- Amartya Sen, Keynote Speaker: The conference’s keynote speaker is Amartya Sen, winner of the 1998 Nobel Prize in Economics, the Thomas W. Lamont University Professor and Professor of Economics and Philosophy at Harvard University and, until recently, the Master of Trinity College, Cambridge. He has served as President of the Econometric Society, the Indian Economic Association, the American Economic Association and the International Economic Association. He was formerly Honorary President of OXFAM and is now its Honorary Advisor. Of particular interest to this conference is Professor Sen’s celebrated 2009 book, The Idea of Justice. His other books, which have been translated into more than thirty languages, include Identity and Violence: The Illusion of Destiny (2006), The Argumentative Indian (2005), Rationality and Freedom (2002), Development as Freedom (1999), Inequality Reexamined (1992), The Standard of Living (1987), On Ethics and Economics (1987), Resources, Values and Development (1984), Choice, Welfare and Measurement (1982), Poverty and Famines (1981), and On Economic Inequality (1973, 1997) . His research has ranged over a number of fields in economics, philosophy, and decision theory, including social choice theory, welfare economics, theory of measurement, development economics, public health, gender studies, moral and political philosophy, and the economics of peace and war.
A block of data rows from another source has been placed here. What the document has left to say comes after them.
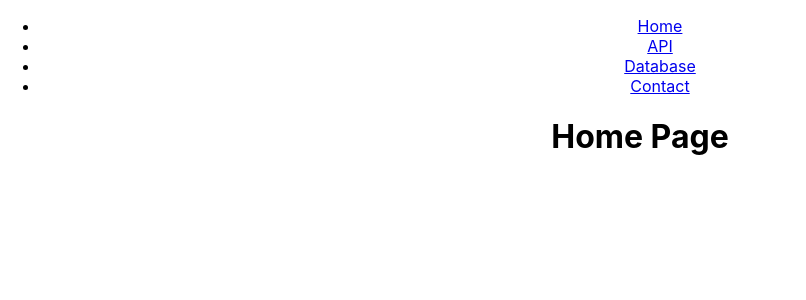
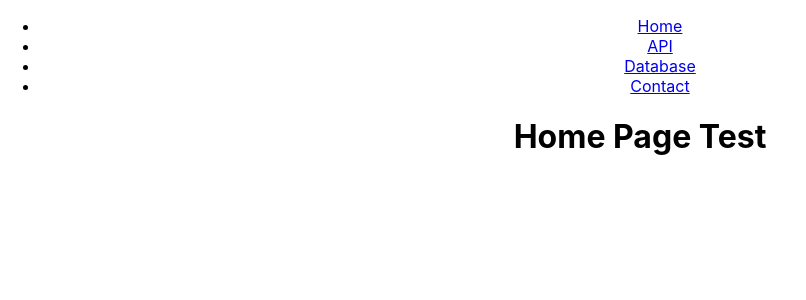
Before and after one commit to CatExposure/Portfolio, a React (Create React App) app: page / in a window 1280 px wide. Shown: the top 300 px of the page, without its empty margins (0-806 px from the left). Built offline with nearby package versions, Linux system fonts and the light colour scheme.

Commit message:
test to ensure git works

```diff
--- a/src/Home.js
+++ b/src/Home.js
@@ -3,7 +3,7 @@ import React from 'react'
 function Home(){
     return(
         <div>
-            <h1>Home Page</h1>
+            <h1>Home Page Test</h1>
         </div>
     )
 }
```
- George Anastaplo, Feaured Speaker: The conference’s featured speaker is Professor George Anastaplo from Loyola University School of Law in Chicago, whose life and career been devoted to the idea of justice, both in theory and practice. Professor Anastaplo is the author of more than 15 books, and innumerable articles, including The Constitutionalist: Notes on the First Amendment (1971, 2005), But Not Philosophy: Seven Introductions to Non-Western Thought (2002), The Thinker as Artist: From Homer to Plato & Aristotle (1997), The American Moralist: On Law, Ethics and Government (1992), The Constitution of 1787: A Commentary (1989), The Artist As Thinker: From Shakespeare to Joyce (1983) and Human Being and Citizen: Essays on Virtue, Freedom, and the Common Good (1975). Professor Anastaplo, during his Illinois Bar interview in 1950, took a principled stand against McCarthy era questions asking about his political affiliations, and whether he believed in a right of revolution—he cited the Declaration of Independence to support his view that he and all Americans believe or should believe in such a right. The committee interviewing him was not pleased with his responses, and as a consequence, he has never been admitted to the Bar. Supreme Court Justice Hugo Black, in his dissent in Professor Anastaplo’s Supreme Court case seeking admission to the Illinois Bar (In Re Anastaplo 1961—which Anastaplo lost 5-4), vigorously defended Anastaplo’s position on first amendment grounds and asserted, among other things, that “we must not be afraid to be free”—Justice Black arranged for this quote, and others from his dissent, to be read at his funeral.